Anything suggesting weakness gets Mailer’s thumbs-down. Love and charity, for example, he’s not keen on, because the people who go in for such wishy-washy things are often ‘timid and cowardly … Cowardice is a poison.’ Mailer himself was married about a dozen times and attacked one of his wives with a potato knife, so he’ll know what he’s talking about for once. He is also worried about the morality of plastic. ‘It seems to me,’ he says, ‘that plastic is a perfect weapon in the Devil’s armoury, for it desensitises human beings.’ That’s a new one — that we should be frightened of our Formica work-surfaces. But Mailer is certain of it. When women started having plastic around the home, this was ‘the point when the ballgame was lost’. The same goes for flush toilets. ‘The flush toilet was a rarity before 1900,’ and mankind was the better for it — more interestingly connected to the reality of earth and mud, or something. Clearly the producers of I’m A Celebrity — Get Me Out Of Here missed a trick. Norman Mailer would have adored being in the jungle, slopping out with pop babes on the wane.

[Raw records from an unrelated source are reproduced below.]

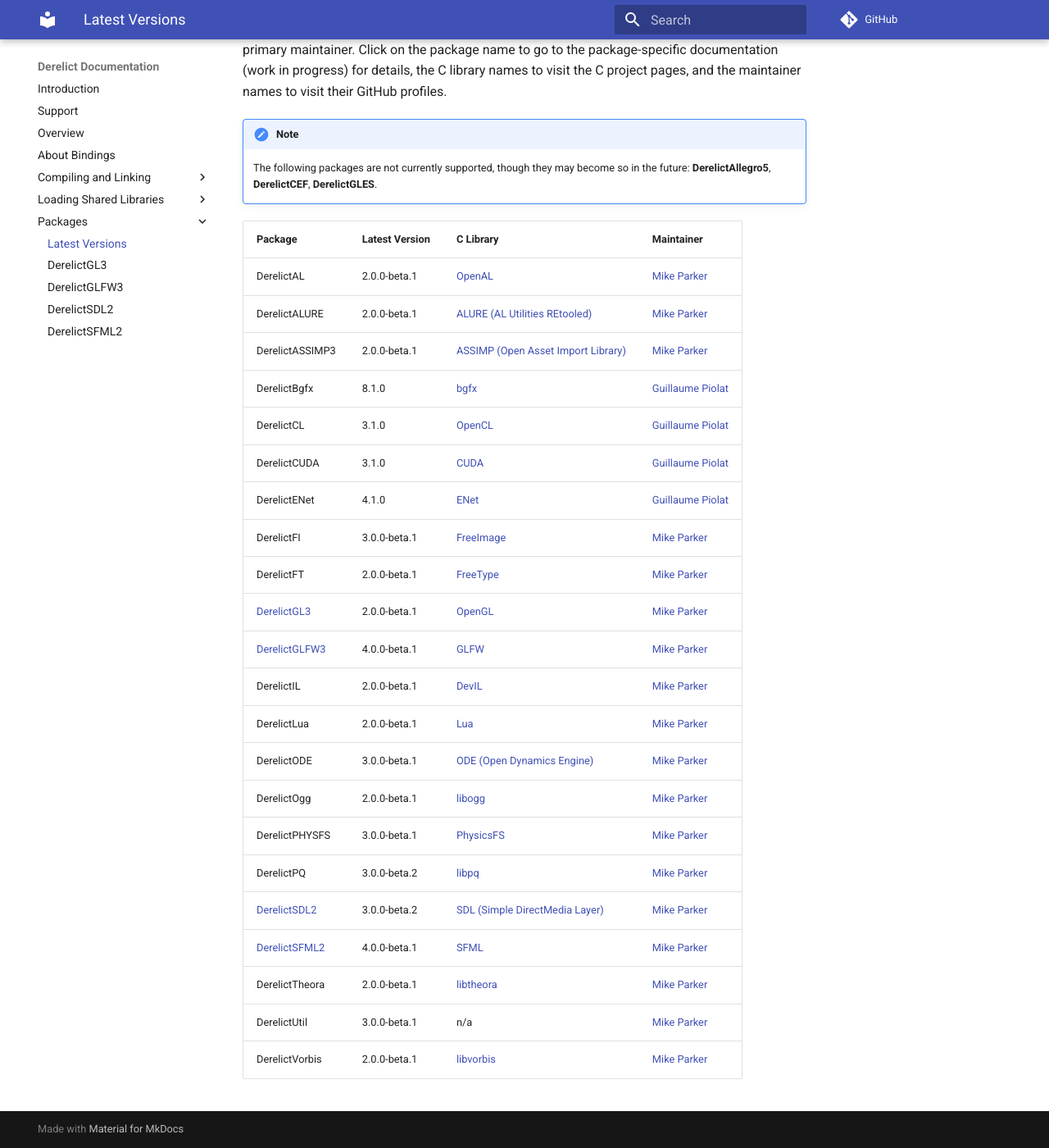
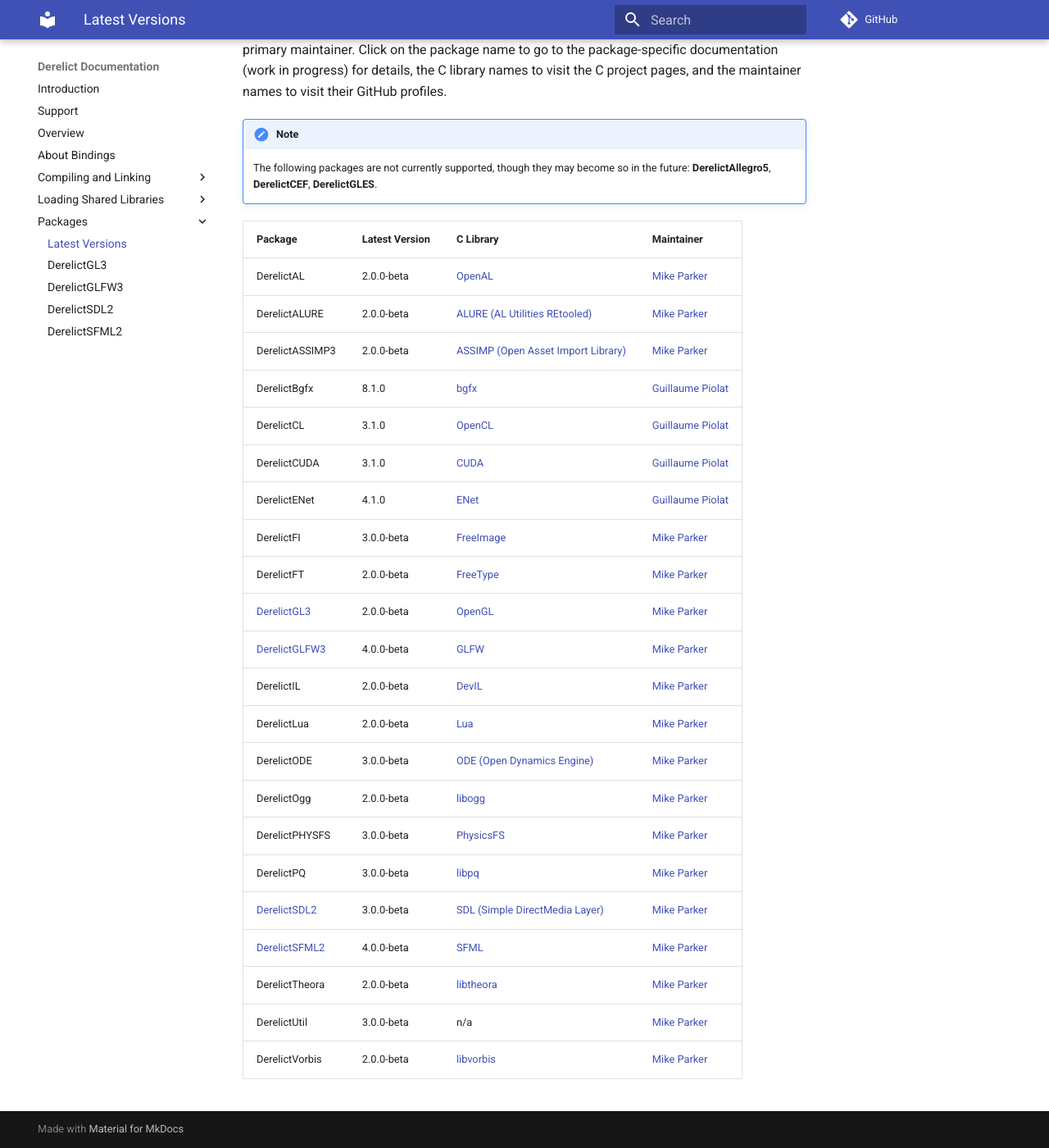
Before and after one commit to DerelictOrg/derelictorg.github.io, an MkDocs documentation site: the page built from docs/packages/latest-versions.md, in a window 1280 px wide and 1400 px high, scrolled down 183 px. Shown: the whole window at 82% size. Built offline with MkDocs 1.6.1 and Material for MkDocs 9.7.7, drawn with Linux system fonts in a browser that asks for light colours; old or Windows-style settings are respelled for this version of MkDocs.

Commit message:
Remove the patch numbers from the betas in the Latest Versions table

```diff
--- a/docs/packages/latest-versions.md
+++ b/docs/packages/latest-versions.md
@@ -5,28 +5,28 @@
 
 | Package           | Latest Version | C Library                                | Maintainer         |
 | :------           | -------------- | ----------                               | ----------         |
-| DerelictAL        | 2.0.0-beta.1   | [OpenAL]                                 | [Mike Parker]      |
-| DerelictALURE     | 2.0.0-beta.1   | [ALURE (AL Utilities REtooled)]          | [Mike Parker]      |
-| DerelictASSIMP3   | 2.0.0-beta.1   | [ASSIMP (Open Asset Import Library)]     | [Mike Parker]      |
+| DerelictAL        | 2.0.0-beta     | [OpenAL]                                 | [Mike Parker]      |
+| DerelictALURE     | 2.0.0-beta     | [ALURE (AL Utilities REtooled)]          | [Mike Parker]      |
+| DerelictASSIMP3   | 2.0.0-beta     | [ASSIMP (Open Asset Import Library)]     | [Mike Parker]      |
 | DerelictBgfx      | 8.1.0          | [bgfx]                                   | [Guillaume Piolat] |
 | DerelictCL        | 3.1.0          | [OpenCL]                                 | [Guillaume Piolat] |
 | DerelictCUDA      | 3.1.0          | [CUDA]                                   | [Guillaume Piolat] |
 | DerelictENet      | 4.1.0          | [ENet]                                   | [Guillaume Piolat] |
-| DerelictFI        | 3.0.0-beta.1   | [FreeImage]                              | [Mike Parker]      |
-| DerelictFT        | 2.0.0-beta.1   | [FreeType]                               | [Mike Parker]      |
-| [DerelictGL3]     | 2.0.0-beta.1   | [OpenGL]                                 | [Mike Parker]      |
-| [DerelictGLFW3]   | 4.0.0-beta.1   | [GLFW]                                   | [Mike Parker]      |
-| DerelictIL        | 2.0.0-beta.1   | [DevIL]                                  | [Mike Parker]      |
-| DerelictLua       | 2.0.0-beta.1   | [Lua]                                    | [Mike Parker]      |
-| DerelictODE       | 3.0.0-beta.1   | [ODE (Open Dynamics Engine)]             | [Mike Parker]      |
-| DerelictOgg       | 2.0.0-beta.1   | [libogg]                                 | [Mike Parker]      |
-| DerelictPHYSFS    | 3.0.0-beta.1   | [PhysicsFS]                              | [Mike Parker]      |
-| DerelictPQ        | 3.0.0-beta.2   | [libpq]                                  | [Mike Parker]      |
-| [DerelictSDL2]    | 3.0.0-beta.2   | [SDL (Simple DirectMedia Layer)]         | [Mike Parker]      |
-| [DerelictSFML2]   | 4.0.0-beta.1   | [SFML]                                   | [Mike Parker]      |
-| DerelictTheora    | 2.0.0-beta.1   | [libtheora]                              | [Mike Parker]      |
-| DerelictUtil      | 3.0.0-beta.1   | n/a                                      | [Mike Parker]      |
-| DerelictVorbis    | 2.0.0-beta.1   | [libvorbis]                              | [Mike Parker]      |
+| DerelictFI        | 3.0.0-beta     | [FreeImage]                              | [Mike Parker]      |
+| DerelictFT        | 2.0.0-beta     | [FreeType]                               | [Mike Parker]      |
+| [DerelictGL3]     | 2.0.0-beta     | [OpenGL]                                 | [Mike Parker]      |
+| [DerelictGLFW3]   | 4.0.0-beta     | [GLFW]                                   | [Mike Parker]      |
+| DerelictIL        | 2.0.0-beta     | [DevIL]                                  | [Mike Parker]      |
+| DerelictLua       | 2.0.0-beta     | [Lua]                                    | [Mike Parker]      |
+| DerelictODE       | 3.0.0-beta     | [ODE (Open Dynamics Engine)]             | [Mike Parker]      |
+| DerelictOgg       | 2.0.0-beta     | [libogg]                                 | [Mike Parker]      |
+| DerelictPHYSFS    | 3.0.0-beta     | [PhysicsFS]                              | [Mike Parker]      |
+| DerelictPQ        | 3.0.0-beta     | [libpq]                                  | [Mike Parker]      |
+| [DerelictSDL2]    | 3.0.0-beta     | [SDL (Simple DirectMedia Layer)]         | [Mike Parker]      |
+| [DerelictSFML2]   | 4.0.0-beta     | [SFML]                                   | [Mike Parker]      |
+| DerelictTheora    | 2.0.0-beta     | [libtheora]                              | [Mike Parker]      |
+| DerelictUtil      | 3.0.0-beta     | n/a                                      | [Mike Parker]      |
+| DerelictVorbis    | 2.0.0-beta     | [libvorbis]                              | [Mike Parker]      |
 
 
 [DerelictGL3]: gl3
```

If plastic and lavatories are inert, ‘an inkling of non-existence,’ Mailer’s conception of Heaven is that it will be sheer Hell. It is a place renowned for its antiseptic ‘boredom, repetition, and slowness,’ a celestial bureau- cracy run by monitoring angels who are as grey and translucent as tax inspectors. Luckily, he doesn’t intend hanging about there long, for Mailer deems reincarnation to be a scientific fact. After a brief spell in Purgatory, which he describes as a ‘set of many unhappy holding tanks,’ he’ll be right back either as a black athlete or ‘the fastest cockroach on the block’.

Though you’d think derision would be higher on the list, what Mailer most fears is soullessness. There is no need for the soul, however, in a modern world of technology, which has brought us traffic jams, atom bombs, and mood-disrupting drugs, plus the aforesaid plastic and water closets. By trying to improve upon nature, says Mailer, and impose ideological political systems upon free society, we have ended up with gulags. When the ‘power in the universe’ is a drive towards totalitarianism, again it is the Devil running amok. The ‘divine presence in existence’ has been suppressed.

I have to say, I almost prefer these mystical and transcendental burblings to the bleak, nihilistic, cold reason and rhetoric of Dawkins and Christopher Hitchens — though one look at any of these spud-faced people, Mailer included, is enough to disprove any theory of Intelligent Design. Well, Mailer will be up in the clouds, gassing now with his sizeable subject — unless he’s off cavorting with Marilyn Monroe, on whom he also wrote a nutty book; or was he manifested in that cockroach I just cheerfully stamped on? I hadn’t liked the look it kept giving me, frankly.

This article first appeared in the print edition of The Spectator magazine, dated